Ariel Bart – ‘In Between’ – News, reviews, articles and commentaries from the London jazz scene and beyond
Ariel bart – Between
(Ropeadope Records. Album review by Jane Mann)
22 years old Ariel bart is a chromatic harmonica player and composer from Israel. In 2019, she played on American free jazz bassist William Parker Migration of silence in and out of sound worlds, and on The center will hold by avant-garde American jazz trombonist Steve Swell. Between is his first CD with his own jazz quintet. She picked up her unusual instrument at age seven, continued her high school education, did her military service in the Israel Defense Forces as a musician, and then went to New York to finish her studies. She has just completed her studies in Jazz Performance from New School University.
She joins a very small group of chromatic jazz harmonica players – including Toots Thielemans, Karen Mantler and Stevie Wonder. Along with jazz, she enjoys what she calls “flavors of the Middle East” – she has performed with the Jerusalem East West Orchestra, which performs music from the Middle East, Andalusia and the Maghreb on a mix of Western and Middle Eastern instruments. She adores the music of Anouar Brahem, the Tunisian oud player, and discovers Turkish music. She also listens to Keith Jarrett – the piano is her second instrument, and the one she composes on.
The combination of instruments in his group of talented young musicians is unexpected – a traditional jazz piano trio plus a front line of cello and chromatic harmonica. This cello and harmonica pairing sounds great, especially when the harmonica sound is most accordion-like. Bart composed and produced all the music.
There are no cover notes for reference, but the tracks on the whole come across as melancholy and contemplative, even when the rhythm section players are doing their delicate but complicated thing. Bart has a gift for a nostalgic melody, for tunes imbued with great desire and sadness. Its clear tone is beautiful and haunting, and the music is light and accessible.
Many of the tracks sound to my ears like fantasy movie soundtracks. Stranger on the hill, for example, it is like a short overture during which the cello, piano and harmonica pass a fragment of a song between them, embellishing it slightly as it goes, until the theme resurfaces apart whole (in my mind as imaginary titles roll).
The year after has another beautiful melody – the harmonica leads but the band is completely nested in the musical whole. Special mention here for the complex duet between Bart and the pianist Moshe elmakias. He’s also Israeli, an exact contemporary of Bart who also passed his compulsory military service as a musician – this seems like a great finishing school for honing musical technique.

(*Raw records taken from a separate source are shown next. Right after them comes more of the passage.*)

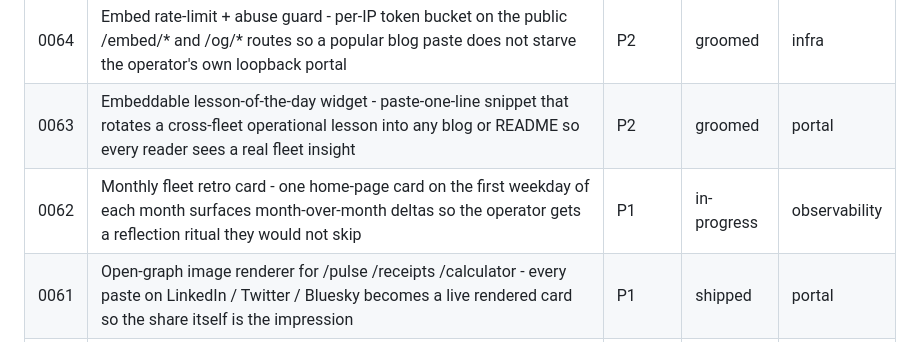
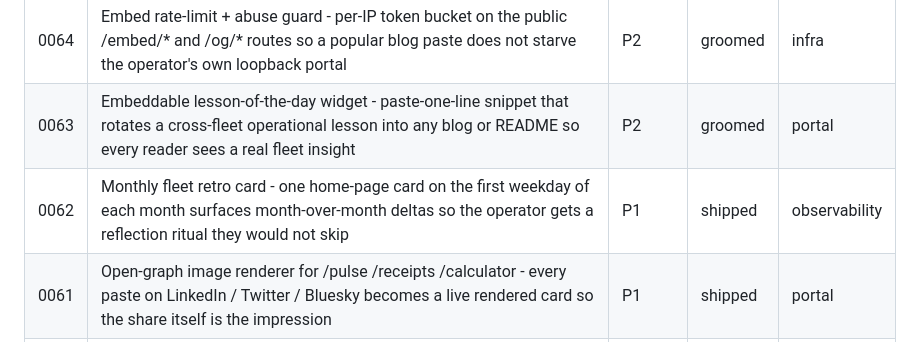
Before and after one commit to mutaaf/fleet-control, a Markdown page: docs/backlog/README.md, the part around the change. Drawn GitHub-style.

Commit message:
chore(0062): mark shipped after PR #147 squash-merged
Co-Authored-By: Claude Opus 4.7 (1M context) <noreply@anthropic.com>

```diff
--- a/docs/backlog/README.md
+++ b/docs/backlog/README.md
@@ -21,7 +21,7 @@ proposes new ones, `review` grades them.
 |----|-------|----------|--------|------|
 | 0064 | Embed rate-limit + abuse guard - per-IP token bucket on the public /embed/* and /og/* routes so a popular blog paste does not starve the operator's own loopback portal | P2 | groomed | infra |
 | 0063 | Embeddable lesson-of-the-day widget - paste-one-line snippet that rotates a cross-fleet operational lesson into any blog or README so every reader sees a real fleet insight | P2 | groomed | portal |
-| 0062 | Monthly fleet retro card - one home-page card on the first weekday of each month surfaces month-over-month deltas so the operator gets a reflection ritual they would not skip | P1 | in-progress | observability |
+| 0062 | Monthly fleet retro card - one home-page card on the first weekday of each month surfaces month-over-month deltas so the operator gets a reflection ritual they would not skip | P1 | shipped | observability |
 | 0061 | Open-graph image renderer for /pulse /receipts /calculator - every paste on LinkedIn / Twitter / Bluesky becomes a live rendered card so the share itself is the impression | P1 | shipped | portal |
 | 0058 | Public failure-mode landing pages - anonymised /failures/<signature> SEO surface authored from real cross-project correlations the fleet caught | P1 | shipped | portal |
 | 0059 | Biggest surprise this week - one Tuesday-morning card surfaces the single thing the operator would have missed so the daily glance becomes a habit ritual | P1 | shipped | observability |
```
Also changed, not shown: docs/backlog/0062-monthly-fleet-retro-card.md (+1 -1 lines).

Cellist based in Greece Mayu shviro gets to showcase considerable short track skills Intro. Born in Israel of Japanese and Iraqi descent, Shviro has a special interest in modal music and Arabic, Turkish and Azeri musical forms, and you can hear some of those influences here. Israeli bassist David Michaeli, who has a parallel career in jazz rock with a Tel Aviv band called Shalosh (recorded by ACT), plays elegant chamber jazz there. In contrast, a drummer based in Brooklyn but raised in Israel Amir Bar Akiva has a fascination with Latin rhythms, as well as traditional Israeli rhythms – his playing here is subtle and precise. All these different specializations, but shared sensibilities, make them an extremely nice group. Small tugs in different musical directions translate into interesting collaborative work.
I’m curious to see what comes next as Ariel Bart continues to develop his musical voice and expand his range of composition. She plans to study for a masters degree in Europe, as soon as possible, so hopefully we might be lucky enough to hear her and her adorable quintet perform live in the not too distant future.
CONNECT: Between at Ropeadope Records
In Between is released on May 20, 2021